BEGIN Entries supplied

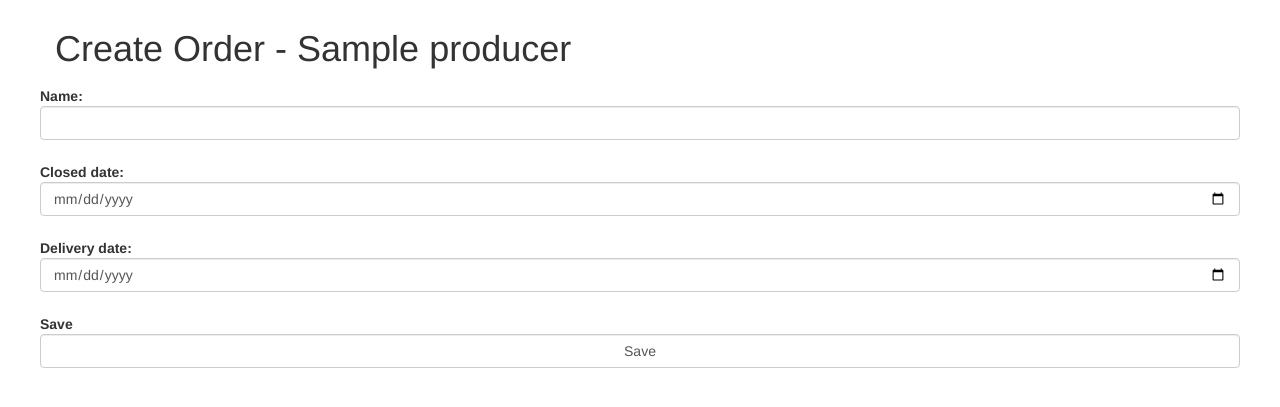
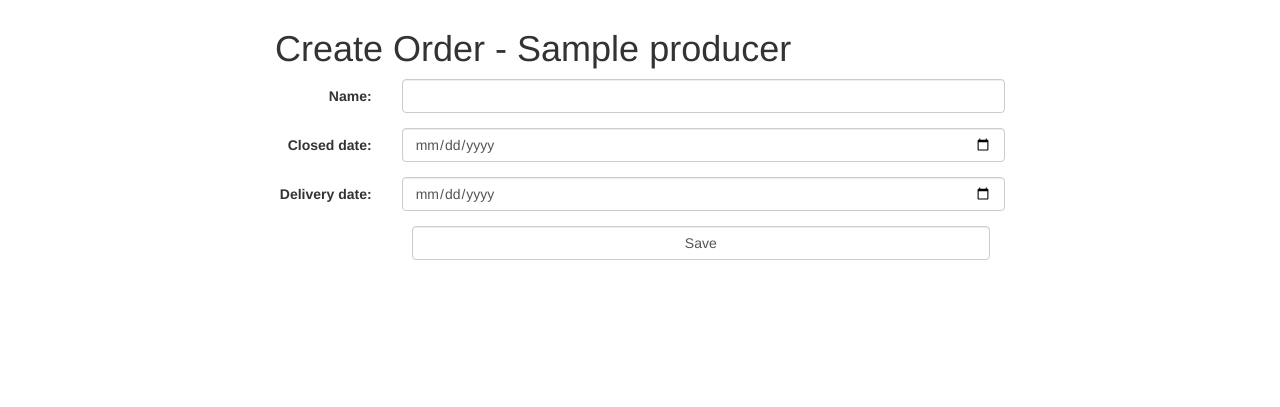
Before and after one commit to sandervalcke/eco-basket, a Flask app: page /producers/1/orders/new in a window 1280 px wide. Shown: the part 51-458 px from the top of the page. Run offline with Flask 2, Linux system fonts and the light colour scheme; a user stored in the database is signed in; tables that the repository leaves empty hold one stand-in row (values such as "Sample post"); parts of the project's set-up code (start-up, migrations or seed data) failed here and were passed over; some libraries are stand-ins or nearby versions.

Commit message:
label and input on the same line, + slightly better formatting of create order page (still unseemly)

```diff
--- a/bread/templates/_macros.html
+++ b/bread/templates/_macros.html
@@ -1,20 +1,30 @@
+{# Note: globals are not seen here unless imported with 'with context' #}
+
 {% macro render_field(field, label_visible=true, form_group=true) -%}
+
 <div class="{% if form_group %}form-group{% endif %} {% if field.errors %}has-error{% endif %} {{ kwargs.pop('class_', '') }}">
   {% if field.type != 'HiddenField' and label_visible %}
-      {{ field.label(class="control-label") }}
-      {#<label for="{{ field.id }}" class="control-label">{{ field.label }}</label>#}
+    {{ field.label(class="control-label col-sm-2") }}
   {% endif %}
-    {{ field(class_='form-control', **kwargs) }}
+  <div class="col-sm-10">
+  {% if field.type == 'DateField' %}
+    {# We have javascript activating on datepicker class #}
+    {{ field(class_="form-control datepicker", **kwargs) }}
+  {% else %}
+    {{ field(class_="form-control", **kwargs) }}
+  {% endif %}
   {% if field.errors %}
     {% for e in field.errors %}
       <p class="help-block">{{ e }}</p>
     {% endfor %}
   {% endif %}
   </div>
+</div>
 {%- endmacro %}
 
 
 {% macro render_field_nolabel(field, label_visible=true, form_group=true) -%}
+<div class="col-sm-10 col-sm-offset-2">
 <div class="{% if field.errors %}has-error{% endif %} {{ kwargs.pop('class_', '') }}">
   {{ field(class_='form-control', **kwargs) }}
   {% if field.errors %}
@@ -23,7 +33,9 @@
     {% endfor %}
   {% endif %}
 </div>
+</div>
 {%- endmacro %}
+
 
 {% macro render_payed(is_payed) -%}
   {% if not is_payed %}
--- a/bread/templates/create_order.html
+++ b/bread/templates/create_order.html
@@ -6,7 +6,7 @@
 
 {% block content %}
 
-<div class="row">
+<div class="row col-md-8 col-md-offset-2">
 <h1>Create Order - {{producer.name}}</h1>
 
 <form class="form-horizontal" method="POST">
@@ -35,7 +35,7 @@
 {{ render_field(form.name) }}
 {{ render_field(form.closed_date) }}
 {{ render_field(form.delivery_date) }}
-{{ render_field(form.submit) }}
+{{ render_field_nolabel(form.submit) }}
 </form>
 
 </div>
```
Lines whose indentation alone changed are shown as unchanged.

END Entries supplied

• _What is needed_
Output the whole listing again, exactly, without its pictures.

• _Response below_
Before and after one commit to sandervalcke/eco-basket, a Flask app: page /producers/1/orders/new in a window 1280 px wide. Shown: the part 51-458 px from the top of the page. Run offline with Flask 2, Linux system fonts and the light colour scheme; a user stored in the database is signed in; tables that the repository leaves empty hold one stand-in row (values such as "Sample post"); parts of the project's set-up code (start-up, migrations or seed data) failed here and were passed over; some libraries are stand-ins or nearby versions.

Commit message:
label and input on the same line, + slightly better formatting of create order page (still unseemly)

```diff
--- a/bread/templates/_macros.html
+++ b/bread/templates/_macros.html
@@ -1,20 +1,30 @@
+{# Note: globals are not seen here unless imported with 'with context' #}
+
 {% macro render_field(field, label_visible=true, form_group=true) -%}
+
 <div class="{% if form_group %}form-group{% endif %} {% if field.errors %}has-error{% endif %} {{ kwargs.pop('class_', '') }}">
   {% if field.type != 'HiddenField' and label_visible %}
-      {{ field.label(class="control-label") }}
-      {#<label for="{{ field.id }}" class="control-label">{{ field.label }}</label>#}
+    {{ field.label(class="control-label col-sm-2") }}
   {% endif %}
-    {{ field(class_='form-control', **kwargs) }}
+  <div class="col-sm-10">
+  {% if field.type == 'DateField' %}
+    {# We have javascript activating on datepicker class #}
+    {{ field(class_="form-control datepicker", **kwargs) }}
+  {% else %}
+    {{ field(class_="form-control", **kwargs) }}
+  {% endif %}
   {% if field.errors %}
     {% for e in field.errors %}
       <p class="help-block">{{ e }}</p>
     {% endfor %}
   {% endif %}
   </div>
+</div>
 {%- endmacro %}
 
 
 {% macro render_field_nolabel(field, label_visible=true, form_group=true) -%}
+<div class="col-sm-10 col-sm-offset-2">
 <div class="{% if field.errors %}has-error{% endif %} {{ kwargs.pop('class_', '') }}">
   {{ field(class_='form-control', **kwargs) }}
   {% if field.errors %}
@@ -23,7 +33,9 @@
     {% endfor %}
   {% endif %}
 </div>
+</div>
 {%- endmacro %}
+
 
 {% macro render_payed(is_payed) -%}
   {% if not is_payed %}
--- a/bread/templates/create_order.html
+++ b/bread/templates/create_order.html
@@ -6,7 +6,7 @@
 
 {% block content %}
 
-<div class="row">
+<div class="row col-md-8 col-md-offset-2">
 <h1>Create Order - {{producer.name}}</h1>
 
 <form class="form-horizontal" method="POST">
@@ -35,7 +35,7 @@
 {{ render_field(form.name) }}
 {{ render_field(form.closed_date) }}
 {{ render_field(form.delivery_date) }}
-{{ render_field(form.submit) }}
+{{ render_field_nolabel(form.submit) }}
 </form>
 
 </div>
```
Lines whose indentation alone changed are shown as unchanged.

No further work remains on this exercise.